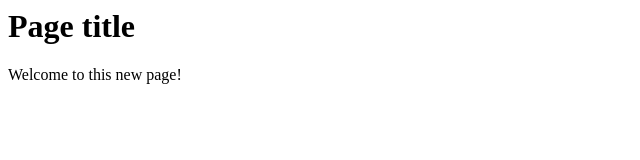
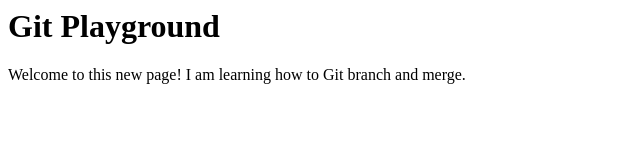
Before and after one commit to jerryhui/playground, a plain HTML site: page index.html in a window 1280 px wide. Shown: the whole page, without its empty margins (0-640 px from the left). Drawn offline with Linux system fonts and the light colour scheme.

Commit message:
Git playground init

```diff
--- a/index.html
+++ b/index.html
@@ -1,9 +1,9 @@
 <html>
 	<head>
-		<title>Page title</title>
+		<title>Git Playground</title>
 	</head>
 	<body>
-		<h1>Page title</h1>
-		<p>Welcome to this new page!</p>
+		<h1>Git Playground</h1>
+		<p>Welcome to this new page! I am learning how to Git branch and merge.</p>
 	</body>
 </html>
```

==========

#### What the task requires:
Set down the data above verbatim, omitting every image.

#### Reply to the task:
Before and after one commit to jerryhui/playground, a plain HTML site: page index.html in a window 1280 px wide. Shown: the whole page, without its empty margins (0-640 px from the left). Drawn offline with Linux system fonts and the light colour scheme.

Commit message:
Git playground init

```diff
--- a/index.html
+++ b/index.html
@@ -1,9 +1,9 @@
 <html>
 	<head>
-		<title>Page title</title>
+		<title>Git Playground</title>
 	</head>
 	<body>
-		<h1>Page title</h1>
-		<p>Welcome to this new page!</p>
+		<h1>Git Playground</h1>
+		<p>Welcome to this new page! I am learning how to Git branch and merge.</p>
 	</body>
 </html>
```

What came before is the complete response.